Ken Haberer

Written by 24 February 2019

 

Installing an in-building public safety communications system is more than just simply mounting a BDA/Fiber DAS along with a donor antenna, coax, splitters and service antennas and turning it on.  There’s so much more that goes into planning of a successful system before it’s commissioned, passes AHJ testing and issuance of the Certificate of Occupancy to the building owner.  This short Tech Brief will cover important aspects that SI (System Integrator)/installers shouldn’t over look when planning a public safety project not only to install a compliant public safety communications system, but also save valuable time and money.

Before handing over the floor plans to an iBwave designer it’s imperative that a copy of the most recent Ordinance acquired.  More importantly it’s highly suggested that it’s verified with the local AHJ (Authority Having Jurisdiction)/Fire Inspector to ensure this is the most recent ordinance.  This document will communicate all the requirements that the SI is expected to support in the ERRC System.  This includes what fire standards they have adopted, ie. NFPA 72/1221 or IFC 510, if the AHJ requires fire submittal plans for approval, as well as any additions/deletions to the code that the AHJ mandates. There have been instances where an SI has assumed they had the most recent Ordinance, but found out during the inspection that something was amended and ultimately didn’t pass.  By doing this one little task can save both valuable time and resources costing hundreds to thousands of dollars.  

Once the latest Ordinance has been verified, performing a physical site survey is the next step to designing the actual system.  The survey is essential in gathering the building’s actual inside/outside RF environment and to bring it into iBwave.  One of the most important readings would be the exterior  power levels coming from the public safety base station as its crucial to setting the baseline for the whole design of the public safety communications system.  Assuming rather than obtaining actual readings from the start may cause problems when trying to tune and commission the system. For example, say the nearest public safety base station antenna is 10 miles away and emits xx dB with a clean lineofsite.  Theoretically you could assume the signal arriving at the donor antenna will be xx dB attenuated from the free space loss, however, one might miss that there is a large body of water or buildings nearby that refract and reflect signals causing signals to degrade faster than just free-space loss.  This could have significant effect on whether there is ample signal at donor antenna or if a higher gain, more directional panel antenna would be a better choice.  

 

 

Another important aspect to know about the RF environment is whether there is already a commercial repeater/DAS system and if there’s a need to mitigate potential interference issues.  Both Verizon’s upper C block and Sprint’s 800 bands are adjacent to some 700/800MHz public safety channels as shown in Figure 1 below.  This situation would require a very sharp filter to protect the commercial signal.  Knowing ahead of time means one can properly budget and mitigate the signals using proper rejection filters.  Commercial DAS is a form of Public Safety communications and every effort should be made to protect it from ERRCS interference. Designing for operational harmony between commercial DAS and Public Safety ERRCS can help with timely issuance of Certification of Occupancy and minimal cost overruns.

 

Public Safety and Commercial Frequency Band Allocations

 

 

 Fig. 1

 

Future proofing a building for planned services is also another consideration when designing a public safety system.  A building might not have a commercial wireless system currently, however if you know the building owner is looking into it, there are a few things to consider.  First are the possible interference issues that could arise mentioned in the previous point, but also if this is a co-located system, where both signals are shared on a single coax infrastructure, special attention needs to be placed on the uplink signal to ensure the systems overall gain is enough.  This also includes AT&T’s FirstNet LTE public safety network band. 
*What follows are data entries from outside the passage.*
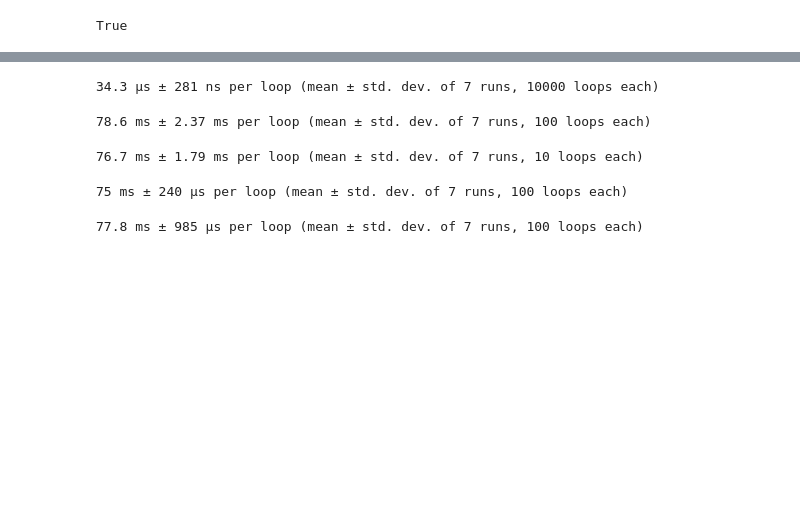
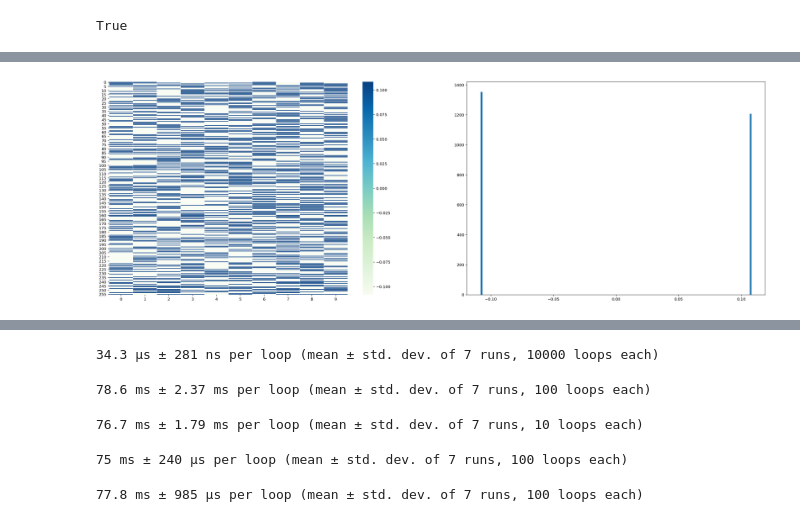
Before and after one commit to kosnil/signed_supermasks, a Jupyter notebook: supermask_experiments_cnn.ipynb, the cells around one changed output, grey strips where cells are left out. Saved outputs shown, nothing was run; the diff lists cells and outputs as text; code cells hidden in the pictures; blank space fills up the shorter version.

```diff
--- a/supermask_experiments_cnn.ipynb
+++ b/supermask_experiments_cnn.ipynb
@@ -654,3 +1091,7 @@ def just_eval(model, ds_test):
 <a id='mask_training'></a>
 # %% [markdown]
 ResNet 50: https://towardsdatascience.com/understand-and-implement-resnet-50-with-tensorflow-2-0-1190b9b52691
+# %%
+conv2_mask = None
+import gc
+gc.collect()
@@ -665,0 +1361,10 @@ True
+# %%
+old_weights = mt.model.layers[-1].w.numpy()
+# %%
+plt.figure(figsize=(30,10))
+plt.subplot(1,2,1)
+sns.heatmap(old_weights, cmap="GnBu", linewidth=.1)
+plt.subplot(1,2,2)
+_ = plt.hist(old_weights.flatten(), bins=140)
+# %% [output]
+[figure, added]
```
Also changed, not shown: parts of 143 cells of this notebook, 3 other files.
With a little planning at the start of a public safety project, the SI in the end can provide the end-user a better designed system that meets the AHJ’s requirements, that can be completed on time and budget without any costly change orders.